Today motorsport mourns the loss of Professor Sid Watkins, a wonderful man who engineered an era of safety into the sport that holds true today and a man whom many, both inside and outside the sport, look up to with great admiration and respect for everything he’s done. Writing obituaries is something that I very rarely do but I believe that a man like Sid deserves to have something written to reflect just how much important his contribution was to Formula 1. It’s incredibly easy to notice the amount of response this sad news has garnered from drivers, motorsport media, fans and even more so than that. In fact I don’t think I’ve ever heard a bad word being said against Sid which only further cements how well-regarded he is.

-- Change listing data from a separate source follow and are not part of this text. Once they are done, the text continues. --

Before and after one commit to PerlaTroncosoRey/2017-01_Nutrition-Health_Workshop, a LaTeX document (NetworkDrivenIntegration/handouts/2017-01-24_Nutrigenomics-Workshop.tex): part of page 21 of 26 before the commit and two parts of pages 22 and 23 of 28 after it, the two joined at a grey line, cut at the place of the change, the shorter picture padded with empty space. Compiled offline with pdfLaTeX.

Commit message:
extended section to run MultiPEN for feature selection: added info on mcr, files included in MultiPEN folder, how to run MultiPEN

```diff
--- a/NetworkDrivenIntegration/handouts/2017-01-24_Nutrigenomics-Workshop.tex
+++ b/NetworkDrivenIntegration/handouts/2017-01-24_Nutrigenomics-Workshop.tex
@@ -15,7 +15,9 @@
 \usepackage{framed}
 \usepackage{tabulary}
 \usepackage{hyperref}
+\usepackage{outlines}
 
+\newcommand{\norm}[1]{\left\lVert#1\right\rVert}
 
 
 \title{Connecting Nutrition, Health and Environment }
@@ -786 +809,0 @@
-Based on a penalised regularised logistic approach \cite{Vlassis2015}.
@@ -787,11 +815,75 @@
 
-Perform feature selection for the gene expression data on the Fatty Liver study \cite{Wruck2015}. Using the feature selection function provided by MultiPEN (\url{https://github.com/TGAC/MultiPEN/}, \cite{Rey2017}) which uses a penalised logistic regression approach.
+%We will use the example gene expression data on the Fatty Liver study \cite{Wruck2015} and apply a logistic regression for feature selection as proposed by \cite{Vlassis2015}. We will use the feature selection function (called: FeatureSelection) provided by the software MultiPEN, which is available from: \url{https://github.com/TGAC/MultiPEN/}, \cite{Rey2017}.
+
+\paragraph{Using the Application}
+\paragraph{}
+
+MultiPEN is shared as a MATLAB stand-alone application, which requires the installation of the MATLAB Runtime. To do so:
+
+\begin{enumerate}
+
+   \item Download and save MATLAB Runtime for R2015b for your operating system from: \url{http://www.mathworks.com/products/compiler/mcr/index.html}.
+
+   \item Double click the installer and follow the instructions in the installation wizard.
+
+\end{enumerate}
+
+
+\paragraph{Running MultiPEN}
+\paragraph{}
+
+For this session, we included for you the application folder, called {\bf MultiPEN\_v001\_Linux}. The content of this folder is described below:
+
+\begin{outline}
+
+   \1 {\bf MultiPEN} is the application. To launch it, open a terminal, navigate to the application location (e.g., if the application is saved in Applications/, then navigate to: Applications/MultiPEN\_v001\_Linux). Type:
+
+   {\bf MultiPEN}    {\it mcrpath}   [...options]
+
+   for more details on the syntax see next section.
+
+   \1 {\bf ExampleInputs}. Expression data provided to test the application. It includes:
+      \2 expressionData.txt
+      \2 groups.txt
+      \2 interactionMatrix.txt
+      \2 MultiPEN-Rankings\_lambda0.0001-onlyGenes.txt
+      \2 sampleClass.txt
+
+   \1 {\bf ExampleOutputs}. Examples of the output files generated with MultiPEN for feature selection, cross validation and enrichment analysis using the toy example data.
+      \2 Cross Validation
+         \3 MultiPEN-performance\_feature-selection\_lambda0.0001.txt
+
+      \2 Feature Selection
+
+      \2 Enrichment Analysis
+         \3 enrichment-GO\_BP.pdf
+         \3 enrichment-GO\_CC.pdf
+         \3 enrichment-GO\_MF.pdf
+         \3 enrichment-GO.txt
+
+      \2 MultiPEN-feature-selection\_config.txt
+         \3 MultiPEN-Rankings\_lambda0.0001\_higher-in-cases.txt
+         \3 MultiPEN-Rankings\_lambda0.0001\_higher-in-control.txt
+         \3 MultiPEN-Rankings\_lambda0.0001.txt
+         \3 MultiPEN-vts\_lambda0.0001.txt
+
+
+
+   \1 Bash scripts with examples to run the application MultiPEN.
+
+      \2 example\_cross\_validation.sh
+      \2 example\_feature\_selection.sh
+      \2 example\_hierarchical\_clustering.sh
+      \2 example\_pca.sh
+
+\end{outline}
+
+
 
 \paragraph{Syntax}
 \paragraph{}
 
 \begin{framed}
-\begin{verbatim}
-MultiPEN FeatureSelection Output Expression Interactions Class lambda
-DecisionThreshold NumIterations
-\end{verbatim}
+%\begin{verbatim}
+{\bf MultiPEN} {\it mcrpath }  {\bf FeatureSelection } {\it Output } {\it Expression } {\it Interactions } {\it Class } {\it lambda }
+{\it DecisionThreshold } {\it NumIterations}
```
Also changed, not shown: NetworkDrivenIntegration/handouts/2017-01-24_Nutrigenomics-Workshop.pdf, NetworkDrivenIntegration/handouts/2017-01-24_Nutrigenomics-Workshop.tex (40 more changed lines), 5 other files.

The wonderful thing about Sid Watkins is that he touched and changed many lives without possibly even realising it. Today I’ve been thinking about if it wasn’t for Sid, I wouldn’t have grown up being quite amazed by Mika Hakkinen and then going onto discovering Rubens Barrichello as the driver whom I’ve followed almost all my Formula 1 viewing life. If it wasn’t for his quick responses to the horrific crashes both Hakkinen and Barrichello had and saving their lives its very strange how different life could be for all kinds of reasons and it would be a fair understatement to suggest how much both drivers value what he did for them. This of course goes way up and beyond just Hakkinen and Barrichello; Sid figure headed a change in safety that Jackie Stewart had been pushing towards before him and his action had led to Formula 1 changing forever for many, many ways and I doubt there’s a driver in the sport that doesn’t think highly of the man for everything he’s done both past and present, and no doubt in the future too. We can easily complain about the health and safety parade making things too safe but when you look back at previous periods of history and the tragedy associated with these eras I don’t think there could possibly be enough thanks for the contribution he’s made to see the sport as safe as it is now. Can you imagine the likes of what happened to Robert Kubica in Canada and Felipe Massa in Hungary in previous decades?
Despite the sad news we should celebrate these things and everything he’s done for the sport we all love and follow. You read about his life and you see some of his stories and it blows you away how anyone is capable of the things he’s done over the last 84 years. From the many stories you’ll read of Sid, from the lives he’s saved to the changes he’s brought in, he was simply a man doing his job with no worries of the weight on his shoulders. Alex Brundle made a beautiful comment last night on Twitter expressing how thankful he was that he could grow up playing plenty of games of football with his dad Martin thanks to the services and knowledge Sid brought to motorsport. It’s easy to dash out the world legend for people but I’m not sure how else you could accurately describe a man who did this year in and year out despite the sights he would have no doubt seen over the years. As a fan I’m forever thankful that he’s made the sport safer than it’s ever been. Just last week at Spa, we had a very scary reminder for how dangerous motorsport can be and whilst we should never rest on the laurels of safety, we can be thankful that the stage we’re currently at is a stage that encourages safety rather than dismisses it like has been the case in the past. Motorsport is dangerous, motorsport will forever be dangerous, but Sid Watkins allows us to watch motorsport knowing this danger is kept in mind at all times. It’s something no one should ever forget.
I’m not great at this type of thing, and I know there are a million more things I could say in tribute to this wonderful man. But what I will I say on behalf of myself and every other Formula 1 fan is simple – thank you Sid. The things you did saved the lives in the most miraculous ways and will continue to do so, and whilst motorsport will never lose that dangerous edge, we can be safe in the knowledge that you’ve changed the sport we love forever for all the better.